NEW YORK — Con Edison, the utility company, used to post signs at its construction sites that said "Dig We Must." The slogan was meant to excuse inconvenience, but it also captured the frenetic spirit of the Big Apple. The city's always being blasted, jackhammered and rebuilt. It's hard to believe there's anything left of the past.
But as writer Kevin Baker discovered, a remarkable amount of old New York is still with us.
Baker, 40, is the author of "Dreamland" (HarperCollins), an entertaining new historical novel set in New York circa 1910. The story features real-life gangsters, Tammany bosses, labor organizers and Coney Island freaks, and it's a vivid, sights-and-smells portrait of the period.
As he researched the book, Baker was amazed to find so many significant buildings, public spaces and other icons of the past still standing in lower Manhattan. He began exploring these sites on foot, then started taking friends along. Now his periodic walking tours have received enough word-of-mouth publicity to be something of an event among writers, history buffs and others who savor the fun of knocking around Gotham City. I joined him on a recent drizzly morning.
Note: We did a lot of walking, but the trip is easily broken up with stops for food or drink.
We started at Union Square, Broadway and 17th Street. A park since 1811, it has seen countless political and labor rallies over the years. Baker directed my eye to the northeast corner of the square, where sits the New York Film Academy and Union Square Theater. This building was the fourth and last Tammany Hall, dedicated in 1929. Tammany, today synonymous with big-city bossism and political corruption, faded in mid-century. But the power this Democratic machine once wielded was such that it was able to hold the 1868 Democratic National Convention in its building, then nearby on East 14th Street. Its presidential candidate, one Horatio Seymour, was crushed by Ulysses S. Grant, but Tammany still called the shots.
We walked a few blocks west to Fourth Avenue, then south to Cooper Union, still a fine (and free) engineering school, built in 1859 by one of the country's truly remarkable entrepreneurs and philanthropists, Peter Cooper.

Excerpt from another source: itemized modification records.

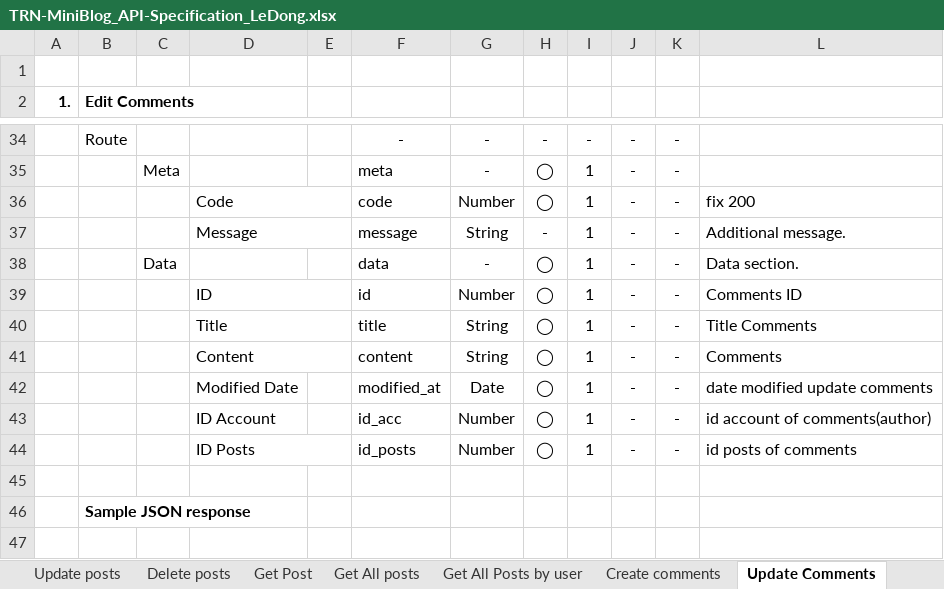
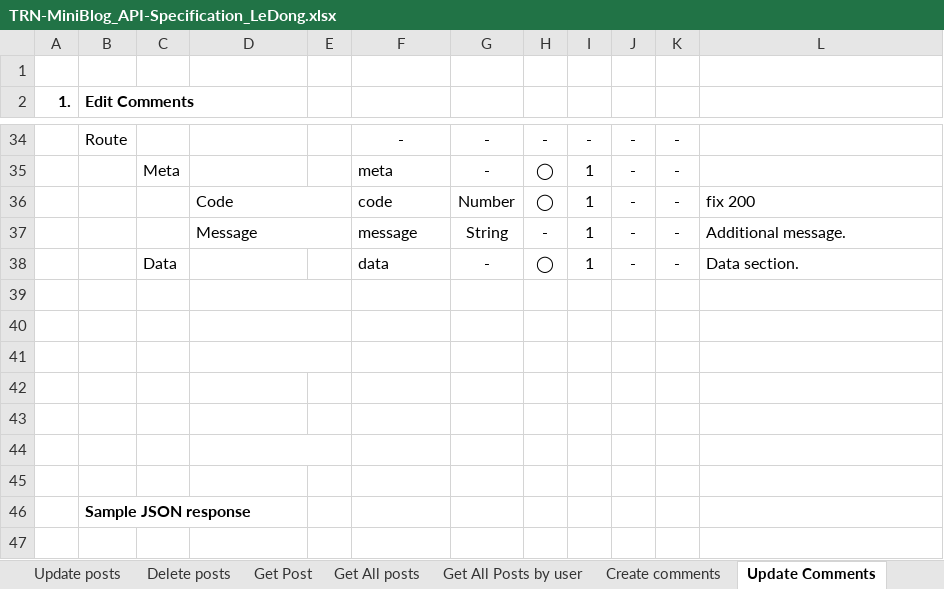
Before and after one commit to Mulodo-Java-Training/miniblog-le.dong, an Excel workbook: doc/backend/api/TRN-MiniBlog_API-Specification_LeDong.xlsx, sheet Update Comments, drawn as a sheet; only a part is shown, gaps mark what is left out; values as stored, in another font and other column widths than the file's, no borders; charts and pictures not drawn; the diff names each change by its address in the sheet, - before the commit and + after, or states it on an @@ line.

```diff
--- a/doc/backend/api/TRN-MiniBlog_API-Specification_LeDong.xlsx (sheet Update Comments)
+++ b/doc/backend/api/TRN-MiniBlog_API-Specification_LeDong.xlsx (sheet Update Comments)
-row 39:  |  |  | ID |  | id | Number | ◯ | 1 | - | - | Comments ID
+row 39: (empty)
-row 40:  |  |  | Title |  | title | String | ◯ | 1 | - | - | Title Comments
+row 40: (empty)
-row 41:  |  |  | Content |  | content | String | ◯ | 1 | - | - | Comments
+row 41: (empty)
-row 42:  |  |  | Modified Date |  | modified_at | Date | ◯ | 1 | - | - | date modified update comments
+row 42: (empty)
-row 43:  |  |  | ID Account |  | id_acc | Number | ◯ | 1 | - | - | id account of comments(author)
+row 43: (empty)
-row 44:  |  |  | ID Posts |  | id_posts | Number | ◯ | 1 | - | - | id posts of comments
+row 44: (empty)
```
Also changed, not shown: sheet Create comments, sheet Create user, sheet Update user, sheet User login, sheet Create posts, sheet Update posts, 3 more sheets, charts or pictures.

We walked west to Astor Place and across to Eighth Street, and continued to University Place. There, on the right side of the street, we walked through a gate into Washington Mews, a marvelously preserved early 19th century cobblestone lane lined with two- and three-story houses.
The end of the street brought us to Fifth Avenue. We took a left and walked through Washington Square Park, in the heart of Greenwich Village. It really was a village in the 1830s, to which people escaped from the squalor and cholera of the city, then much farther downtown.
We walked to the west side of the park and south a couple of blocks on MacDougal Street, one of the great Village thoroughfares, and stopped at Cafe Figaro, a classic coffeehouse.
We ambled back to Washington Square, taking a right along the park and a left on Greene Street. At the corner of Greene and Washington Place stands the building where the Triangle Shirtwaist fire claimed 146 lives in 15 minutes on the Saturday afternoon of March 25, 1911. The company was on the eighth, ninth and 10th floors. The city's fire ladders only reached the sixth floor, and the owners kept the stairway doors locked. The disaster led to the passage of 56 reform bills, and the building is the site of an annual labor rally.
We walked over to Broadway and crossed onto Great Jones Street--that's Baker's favorite New York street name--to reach the Bowery.
Three blocks south on the Bowery we turned right on Prince Street for two blocks to Mott Street and Old St. Patrick's Cathedral. Built in 1809, it was the seat of the Archdiocese of New York before the new St. Patrick's on Fifth Avenue was finished in 1879.
Perhaps the most colorful leader of the old church was Archbishop John J. "Dagger John" Hughes, one tough prelate. When Catholic churches were being burned by anti-immigrant rioters in Philadelphia, Boston and other cities in 1844, Hughes organized his flock to guard their churches. He told the city fathers that if one Catholic church burned in New York, the city would be "another Moscow"--a reference to that city's fiery welcome for Napoleon. Not a single church was harmed.
We walked south on Mott to Broome Street, took a left and walked about eight blocks to Orchard Street and one of the most unusual of New York's museums. The Tenement Museum has a visitors center at 90 Orchard St. and an actual three-story, 1863 tenement building at 97 Orchard St.